Most often, it’s a blend of both, so some things can be remedied on one’s own, while some benefit from external help.
3. “I’ve read that antidepressants are no more effective than placebos. If that’s true, why are so many antidepressants prescribed?”
No, it’s not true, but it also depends. Here’s the situation: Antidepressants may work well, if prescribed optimally and if used in conjunction with adjunctive treatments, both medications and healthy habits.
Most prescriptions for these medications are written by non-psychiatrist physicians or nurses, and they are not usually using the optimal doses nor using the optimal adjunct treatments. They also have little time to spend with each person.
When it is done optimally, an expert in this field, usually a psychiatrist who takes time with each person, knows what doses to use for each person, maximizes those doses and knows how to use adjunct medications to obtain the best results. In those hands, the remission rates can be closer to 80-90%.
4. “Why do so few, if any, psychiatrists accept insurance or Medicare?”
Excellent question, and here’s my answer. Insurance companies have traditionally reimbursed physicians for performing procedures — such as surgery, colonoscopy, X-rays — not for cognitive care. Given that psychiatry is almost completely a cognitive specialty, reimbursement rates have been notoriously low.
With Medicare, not only does that involve the older population, which means that many of them have multiple medical conditions and require even more care for best treatments; Medicare has cut payments over the years, not increased them.

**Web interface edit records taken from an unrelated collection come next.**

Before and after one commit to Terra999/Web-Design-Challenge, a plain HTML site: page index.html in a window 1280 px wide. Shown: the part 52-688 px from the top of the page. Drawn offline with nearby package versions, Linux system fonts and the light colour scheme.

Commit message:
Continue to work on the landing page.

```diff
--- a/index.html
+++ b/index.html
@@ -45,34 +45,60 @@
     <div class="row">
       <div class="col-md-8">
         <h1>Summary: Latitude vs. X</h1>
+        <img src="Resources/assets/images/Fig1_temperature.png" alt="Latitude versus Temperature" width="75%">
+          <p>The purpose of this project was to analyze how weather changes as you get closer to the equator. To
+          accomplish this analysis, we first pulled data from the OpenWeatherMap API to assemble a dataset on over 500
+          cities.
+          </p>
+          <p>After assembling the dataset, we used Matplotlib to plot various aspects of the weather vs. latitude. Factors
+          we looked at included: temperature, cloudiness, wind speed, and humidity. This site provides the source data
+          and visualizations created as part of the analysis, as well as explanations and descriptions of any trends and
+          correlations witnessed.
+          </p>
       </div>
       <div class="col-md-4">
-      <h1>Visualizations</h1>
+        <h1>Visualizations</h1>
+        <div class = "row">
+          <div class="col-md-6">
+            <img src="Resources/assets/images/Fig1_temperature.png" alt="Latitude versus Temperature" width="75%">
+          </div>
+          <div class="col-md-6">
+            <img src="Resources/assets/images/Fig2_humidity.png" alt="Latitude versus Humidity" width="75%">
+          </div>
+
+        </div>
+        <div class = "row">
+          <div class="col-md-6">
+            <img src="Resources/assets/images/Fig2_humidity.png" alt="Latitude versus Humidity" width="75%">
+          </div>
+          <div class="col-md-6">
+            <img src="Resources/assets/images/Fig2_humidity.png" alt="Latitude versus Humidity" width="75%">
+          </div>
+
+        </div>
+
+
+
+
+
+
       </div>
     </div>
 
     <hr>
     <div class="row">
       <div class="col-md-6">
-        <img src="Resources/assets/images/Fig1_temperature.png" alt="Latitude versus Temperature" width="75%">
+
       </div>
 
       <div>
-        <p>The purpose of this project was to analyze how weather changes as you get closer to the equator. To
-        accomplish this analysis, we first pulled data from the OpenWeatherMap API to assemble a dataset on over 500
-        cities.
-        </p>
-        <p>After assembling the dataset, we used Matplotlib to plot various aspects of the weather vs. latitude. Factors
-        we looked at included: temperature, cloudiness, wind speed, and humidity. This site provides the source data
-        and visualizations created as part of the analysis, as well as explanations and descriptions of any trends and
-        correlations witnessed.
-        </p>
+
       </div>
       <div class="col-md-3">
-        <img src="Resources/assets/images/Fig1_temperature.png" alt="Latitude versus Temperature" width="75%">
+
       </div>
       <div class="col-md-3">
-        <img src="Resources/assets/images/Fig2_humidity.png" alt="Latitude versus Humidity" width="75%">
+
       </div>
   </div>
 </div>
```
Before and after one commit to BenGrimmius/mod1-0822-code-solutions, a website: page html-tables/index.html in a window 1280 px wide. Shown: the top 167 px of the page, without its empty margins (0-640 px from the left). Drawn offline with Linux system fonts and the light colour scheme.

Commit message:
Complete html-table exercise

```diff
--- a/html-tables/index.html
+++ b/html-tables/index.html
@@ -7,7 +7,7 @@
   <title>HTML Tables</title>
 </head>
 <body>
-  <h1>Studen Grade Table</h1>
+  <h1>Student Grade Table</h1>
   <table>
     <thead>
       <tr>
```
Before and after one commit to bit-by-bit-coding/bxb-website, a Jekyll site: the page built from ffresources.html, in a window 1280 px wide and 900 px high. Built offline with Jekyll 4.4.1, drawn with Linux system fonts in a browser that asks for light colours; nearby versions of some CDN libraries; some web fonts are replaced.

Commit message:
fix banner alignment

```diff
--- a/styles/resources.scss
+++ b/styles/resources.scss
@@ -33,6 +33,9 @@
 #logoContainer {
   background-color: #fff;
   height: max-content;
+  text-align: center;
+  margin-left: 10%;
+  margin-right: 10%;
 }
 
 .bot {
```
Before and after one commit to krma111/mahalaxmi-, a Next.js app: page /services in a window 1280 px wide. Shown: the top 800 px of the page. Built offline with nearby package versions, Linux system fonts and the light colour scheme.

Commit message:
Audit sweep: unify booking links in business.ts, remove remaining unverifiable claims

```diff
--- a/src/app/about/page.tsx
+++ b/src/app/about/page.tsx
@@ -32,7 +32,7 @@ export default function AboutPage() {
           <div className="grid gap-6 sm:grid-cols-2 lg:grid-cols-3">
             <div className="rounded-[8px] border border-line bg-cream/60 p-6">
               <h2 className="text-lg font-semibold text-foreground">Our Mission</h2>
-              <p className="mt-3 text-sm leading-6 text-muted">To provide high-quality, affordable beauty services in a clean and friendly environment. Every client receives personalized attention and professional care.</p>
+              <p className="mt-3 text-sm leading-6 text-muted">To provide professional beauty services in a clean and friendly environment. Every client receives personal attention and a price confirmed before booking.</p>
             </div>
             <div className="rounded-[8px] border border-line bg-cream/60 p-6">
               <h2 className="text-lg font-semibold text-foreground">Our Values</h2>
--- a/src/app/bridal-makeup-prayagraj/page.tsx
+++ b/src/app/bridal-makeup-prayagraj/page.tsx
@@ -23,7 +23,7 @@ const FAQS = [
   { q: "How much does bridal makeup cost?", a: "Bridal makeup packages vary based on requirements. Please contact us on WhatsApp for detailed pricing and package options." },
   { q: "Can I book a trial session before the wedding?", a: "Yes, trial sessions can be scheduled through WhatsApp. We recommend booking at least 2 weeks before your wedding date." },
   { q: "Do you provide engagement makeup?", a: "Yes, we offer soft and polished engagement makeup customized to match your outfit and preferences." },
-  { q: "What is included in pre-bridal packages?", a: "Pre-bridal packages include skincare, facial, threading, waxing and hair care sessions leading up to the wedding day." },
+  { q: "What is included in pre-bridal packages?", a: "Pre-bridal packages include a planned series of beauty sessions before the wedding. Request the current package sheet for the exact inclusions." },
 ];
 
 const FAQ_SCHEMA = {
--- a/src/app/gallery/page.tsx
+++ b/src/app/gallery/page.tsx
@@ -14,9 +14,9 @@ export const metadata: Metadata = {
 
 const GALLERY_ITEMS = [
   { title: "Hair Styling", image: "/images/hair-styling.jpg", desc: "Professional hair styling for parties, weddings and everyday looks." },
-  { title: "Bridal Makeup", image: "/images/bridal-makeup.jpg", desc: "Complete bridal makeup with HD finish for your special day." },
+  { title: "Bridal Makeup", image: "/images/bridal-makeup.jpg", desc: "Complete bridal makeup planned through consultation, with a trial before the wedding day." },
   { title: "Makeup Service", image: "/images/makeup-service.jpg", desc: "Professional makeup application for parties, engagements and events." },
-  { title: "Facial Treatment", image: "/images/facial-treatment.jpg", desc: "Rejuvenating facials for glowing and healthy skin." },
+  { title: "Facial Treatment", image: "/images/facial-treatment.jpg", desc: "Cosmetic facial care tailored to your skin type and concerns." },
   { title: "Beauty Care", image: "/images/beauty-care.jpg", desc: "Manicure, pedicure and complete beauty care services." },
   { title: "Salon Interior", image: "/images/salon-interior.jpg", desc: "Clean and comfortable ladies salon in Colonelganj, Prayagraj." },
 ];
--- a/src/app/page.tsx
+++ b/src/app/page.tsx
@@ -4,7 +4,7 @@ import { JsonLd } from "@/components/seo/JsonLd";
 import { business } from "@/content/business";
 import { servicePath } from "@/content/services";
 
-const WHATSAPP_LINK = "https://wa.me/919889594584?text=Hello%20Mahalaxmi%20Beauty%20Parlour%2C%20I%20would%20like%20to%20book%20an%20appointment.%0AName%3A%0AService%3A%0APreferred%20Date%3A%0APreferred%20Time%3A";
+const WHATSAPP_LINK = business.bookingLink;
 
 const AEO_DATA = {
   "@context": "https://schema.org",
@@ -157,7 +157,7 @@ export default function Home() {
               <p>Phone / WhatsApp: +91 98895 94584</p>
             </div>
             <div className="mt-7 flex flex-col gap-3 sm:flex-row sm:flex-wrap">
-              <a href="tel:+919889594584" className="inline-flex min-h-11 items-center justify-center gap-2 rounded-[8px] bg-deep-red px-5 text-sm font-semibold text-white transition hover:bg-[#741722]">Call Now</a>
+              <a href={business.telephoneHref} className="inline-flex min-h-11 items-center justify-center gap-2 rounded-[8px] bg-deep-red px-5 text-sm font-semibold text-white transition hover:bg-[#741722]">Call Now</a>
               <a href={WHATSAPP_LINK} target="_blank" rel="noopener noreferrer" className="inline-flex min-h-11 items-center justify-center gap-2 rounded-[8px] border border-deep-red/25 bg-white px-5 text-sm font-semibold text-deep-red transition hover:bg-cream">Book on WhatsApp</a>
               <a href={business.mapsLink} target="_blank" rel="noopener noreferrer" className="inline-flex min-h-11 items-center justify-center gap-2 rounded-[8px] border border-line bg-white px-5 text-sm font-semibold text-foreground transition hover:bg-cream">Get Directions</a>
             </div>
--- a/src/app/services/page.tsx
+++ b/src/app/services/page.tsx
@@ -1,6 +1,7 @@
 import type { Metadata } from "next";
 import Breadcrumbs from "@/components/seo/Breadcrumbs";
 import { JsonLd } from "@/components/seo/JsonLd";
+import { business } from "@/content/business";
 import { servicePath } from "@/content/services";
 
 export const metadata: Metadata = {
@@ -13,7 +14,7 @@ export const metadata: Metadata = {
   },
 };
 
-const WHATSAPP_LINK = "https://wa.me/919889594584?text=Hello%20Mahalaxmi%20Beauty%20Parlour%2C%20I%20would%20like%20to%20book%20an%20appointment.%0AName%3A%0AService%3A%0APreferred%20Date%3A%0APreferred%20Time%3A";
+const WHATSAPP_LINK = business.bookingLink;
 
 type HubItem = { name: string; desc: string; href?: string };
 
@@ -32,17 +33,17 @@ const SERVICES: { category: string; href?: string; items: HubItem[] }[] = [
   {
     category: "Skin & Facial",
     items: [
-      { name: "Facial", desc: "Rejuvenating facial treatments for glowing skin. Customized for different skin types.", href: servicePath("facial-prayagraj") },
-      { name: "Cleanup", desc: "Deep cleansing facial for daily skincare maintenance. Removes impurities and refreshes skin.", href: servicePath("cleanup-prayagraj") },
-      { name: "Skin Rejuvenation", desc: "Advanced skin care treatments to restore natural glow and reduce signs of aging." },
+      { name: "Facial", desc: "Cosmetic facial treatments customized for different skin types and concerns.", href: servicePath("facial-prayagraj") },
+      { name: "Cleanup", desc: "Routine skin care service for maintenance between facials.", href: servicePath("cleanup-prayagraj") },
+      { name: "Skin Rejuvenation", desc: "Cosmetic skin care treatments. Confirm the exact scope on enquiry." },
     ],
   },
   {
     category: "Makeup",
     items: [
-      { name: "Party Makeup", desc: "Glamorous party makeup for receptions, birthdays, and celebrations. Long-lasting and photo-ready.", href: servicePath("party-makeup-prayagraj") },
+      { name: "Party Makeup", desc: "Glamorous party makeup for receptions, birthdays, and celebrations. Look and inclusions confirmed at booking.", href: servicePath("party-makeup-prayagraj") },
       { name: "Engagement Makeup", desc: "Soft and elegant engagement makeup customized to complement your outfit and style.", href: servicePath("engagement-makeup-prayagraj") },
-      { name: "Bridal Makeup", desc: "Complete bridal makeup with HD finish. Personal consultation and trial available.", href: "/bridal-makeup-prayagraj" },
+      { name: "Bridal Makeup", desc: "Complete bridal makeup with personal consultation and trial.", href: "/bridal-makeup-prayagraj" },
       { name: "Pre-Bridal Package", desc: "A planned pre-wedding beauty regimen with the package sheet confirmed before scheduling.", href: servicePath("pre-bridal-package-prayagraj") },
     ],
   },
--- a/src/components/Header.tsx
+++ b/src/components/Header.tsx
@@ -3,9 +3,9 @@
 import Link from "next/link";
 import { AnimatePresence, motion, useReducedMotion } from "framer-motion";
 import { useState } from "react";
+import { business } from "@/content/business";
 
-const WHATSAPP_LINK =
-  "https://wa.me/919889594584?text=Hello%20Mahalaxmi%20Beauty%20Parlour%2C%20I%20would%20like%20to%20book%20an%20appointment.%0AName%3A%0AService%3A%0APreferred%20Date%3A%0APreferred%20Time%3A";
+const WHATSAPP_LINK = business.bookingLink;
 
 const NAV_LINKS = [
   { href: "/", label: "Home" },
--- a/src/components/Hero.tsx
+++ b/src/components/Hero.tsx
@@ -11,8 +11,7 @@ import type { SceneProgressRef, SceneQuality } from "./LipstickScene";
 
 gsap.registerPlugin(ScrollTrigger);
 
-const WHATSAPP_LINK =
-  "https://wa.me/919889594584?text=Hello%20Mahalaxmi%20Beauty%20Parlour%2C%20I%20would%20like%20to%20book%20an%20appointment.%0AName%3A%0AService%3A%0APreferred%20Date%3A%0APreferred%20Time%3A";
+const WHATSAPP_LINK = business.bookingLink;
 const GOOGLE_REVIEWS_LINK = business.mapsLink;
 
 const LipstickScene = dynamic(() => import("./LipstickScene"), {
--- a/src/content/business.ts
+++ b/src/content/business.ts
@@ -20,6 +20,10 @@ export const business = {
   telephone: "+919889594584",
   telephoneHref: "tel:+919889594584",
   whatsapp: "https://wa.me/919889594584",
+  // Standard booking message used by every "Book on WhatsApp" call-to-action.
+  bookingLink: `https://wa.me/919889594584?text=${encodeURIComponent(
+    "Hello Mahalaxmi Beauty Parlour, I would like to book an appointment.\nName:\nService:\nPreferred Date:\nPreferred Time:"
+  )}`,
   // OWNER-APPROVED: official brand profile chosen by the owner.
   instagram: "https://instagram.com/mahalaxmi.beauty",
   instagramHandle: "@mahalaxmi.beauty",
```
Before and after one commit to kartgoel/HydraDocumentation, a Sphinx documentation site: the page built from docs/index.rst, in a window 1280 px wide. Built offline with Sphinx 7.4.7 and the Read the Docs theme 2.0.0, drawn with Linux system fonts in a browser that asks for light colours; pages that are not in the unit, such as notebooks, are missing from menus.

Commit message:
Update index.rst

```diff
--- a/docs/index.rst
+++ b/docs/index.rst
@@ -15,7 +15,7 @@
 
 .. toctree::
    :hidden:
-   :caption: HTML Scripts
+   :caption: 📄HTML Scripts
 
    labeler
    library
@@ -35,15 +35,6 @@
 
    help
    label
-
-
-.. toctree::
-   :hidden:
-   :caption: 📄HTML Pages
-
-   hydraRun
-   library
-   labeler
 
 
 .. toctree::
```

Alan Koenigsberg, M.D., is a practicing psychiatrist and clinical professor of psychiatry at UTSW Medical School in Dallas.